From the point of view of René Girard’s mimetic theory, two important observations can be made:
- Ressentiment, as the result of envy, relies on mimesis and mimetic desire.
- When a mimetically ignited desire cannot be fulfilled, the resentful person justifies mental or physical violence towards a model who possesses what the resentful person secretly desires – this is a form of scapegoating. Hence, according to Cuong Nguyen in an article for the online philosophical journal Prometheus (October 19, 2008):
Ressentiment is a reassignment of the pain that accompanies a sense of one’s own inferiority/failure onto an external scapegoat. The ego creates the illusion of an enemy, a cause that can be ‘blamed’ for one’s own inferiority/failure.

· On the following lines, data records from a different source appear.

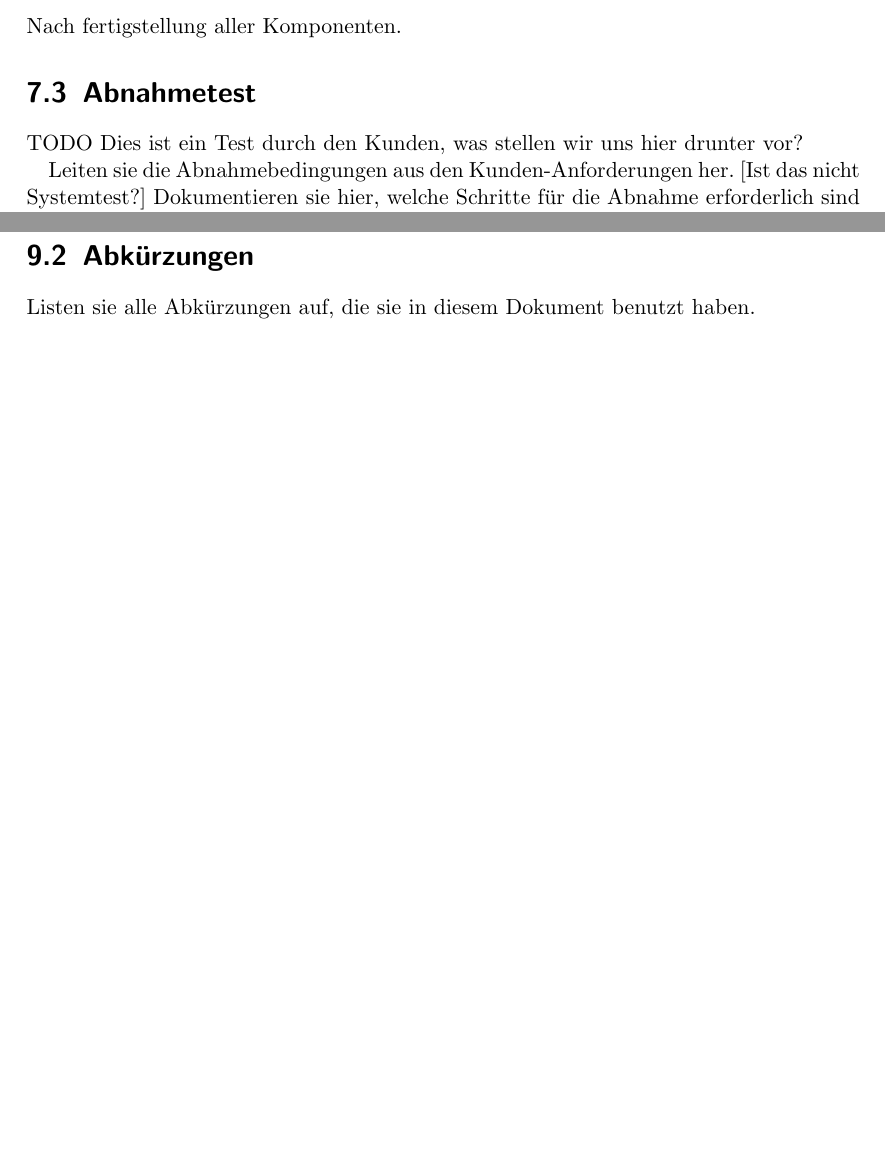
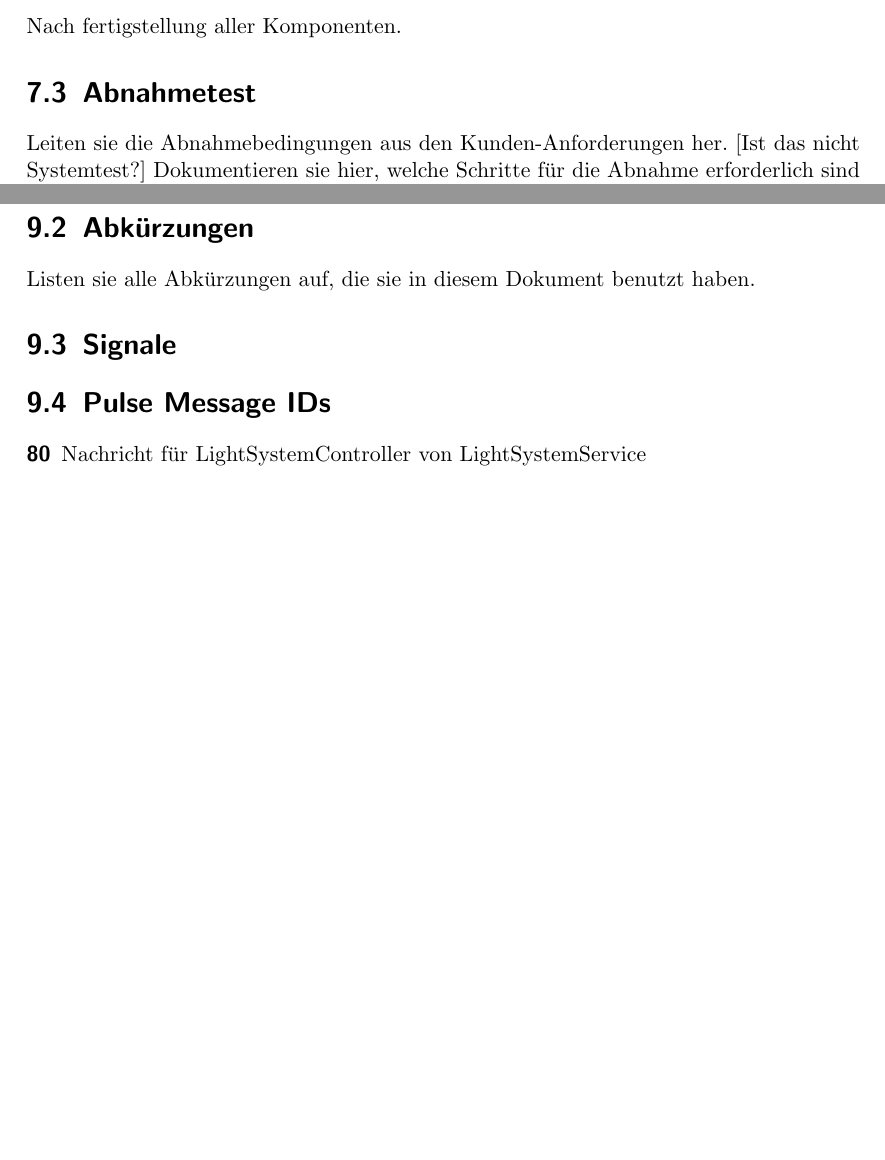
Before and after one commit to ReneHerthel/ConveyorBelt, a LaTeX document (doc/rdd/main.tex, which reads doc/rdd/chapters/7-testen.tex, doc/rdd/chapters/9-anhang.tex): two parts of pages 19 and 21 of 21, joined at a grey line, cut so that both start at the same text, the shorter picture padded with empty space. Compiled offline with pdfLaTeX.

Commit message:
Add tasks and pulse message section
* Add new tasks to sections

[anhang]
* Add section for pulse messages
* Add section for signals

```diff
--- a/doc/rdd/chapters/7-testen.tex
+++ b/doc/rdd/chapters/7-testen.tex
@@ -68,7 +68,7 @@ Mit der MainControl zu entwickeln.
 \subsubsection {Systemtest}
 Nach fertigstellung aller Komponenten.
 \section{Abnahmetest}
-TODO Dies ist ein Test durch den Kunden, was stellen wir uns hier drunter vor?
+% TODO: Dies ist ein Test durch den Kunden, was stellen wir uns hier drunter vor?
 
 Leiten sie die Abnahmebedingungen aus den Kunden-Anforderungen her. [Ist das nicht Systemtest?]
 Dokumentieren sie hier, welche Schritte für die Abnahme erforderlich
--- a/doc/rdd/chapters/9-anhang.tex
+++ b/doc/rdd/chapters/9-anhang.tex
@@ -8,3 +8,13 @@ Eindeutige Begriffserklärungen
 
 Listen sie alle Abkürzungen auf, die sie in diesem Dokument benutzt
 haben.
+
+% TODO: Replace by separate table
+\section{Signale}
+
+% TODO: Replace by separate table
+\section{Pulse Message IDs}
+
+\begin{description}
+    \item[80] Nachricht für LightSystemController von LightSystemService
+\end{description}
```
Also changed, not shown: doc/rdd/chapters/1-teamorganisation.tex (+1 -1 lines), doc/rdd/chapters/4-requirements.tex (+3 -0 lines), doc/rdd/chapters/7-testen.tex (6 more changed lines).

Thus, one was thwarted not by a failure in oneself, but rather by an external ‘evil.’ This issuing of ‘blame’ leads one to desire revenge, or at least believe in the possibility of revenge.
3. REAL LIFE CASES OF RESSENTIMENT
- PSYCHOLOGY & MEDIA – ressentiment and homophobia, similar to the story of Frank Fitts in American Beauty:
Well-known evangelical pastor Ted Haggard became the center of a scandal in 2006 when a certain Mike Jones, a homosexual prostitute, claimed that he had had a three-year sexual relationship with Haggard. Later on, Haggard admitted to sexual contact with Jones and other men. Haggard had always preached against homosexuality and to this day considers it sinful and problematic. He is still married to his wife.
Pop singer Ricky Martin came out as a gay man back in 2010. However, the star has admitted he used to struggle with his sexuality. He even bullied gay men whilst growing up in Puerto Rico. Martin told the September/October 2013 edition of GQ Australia:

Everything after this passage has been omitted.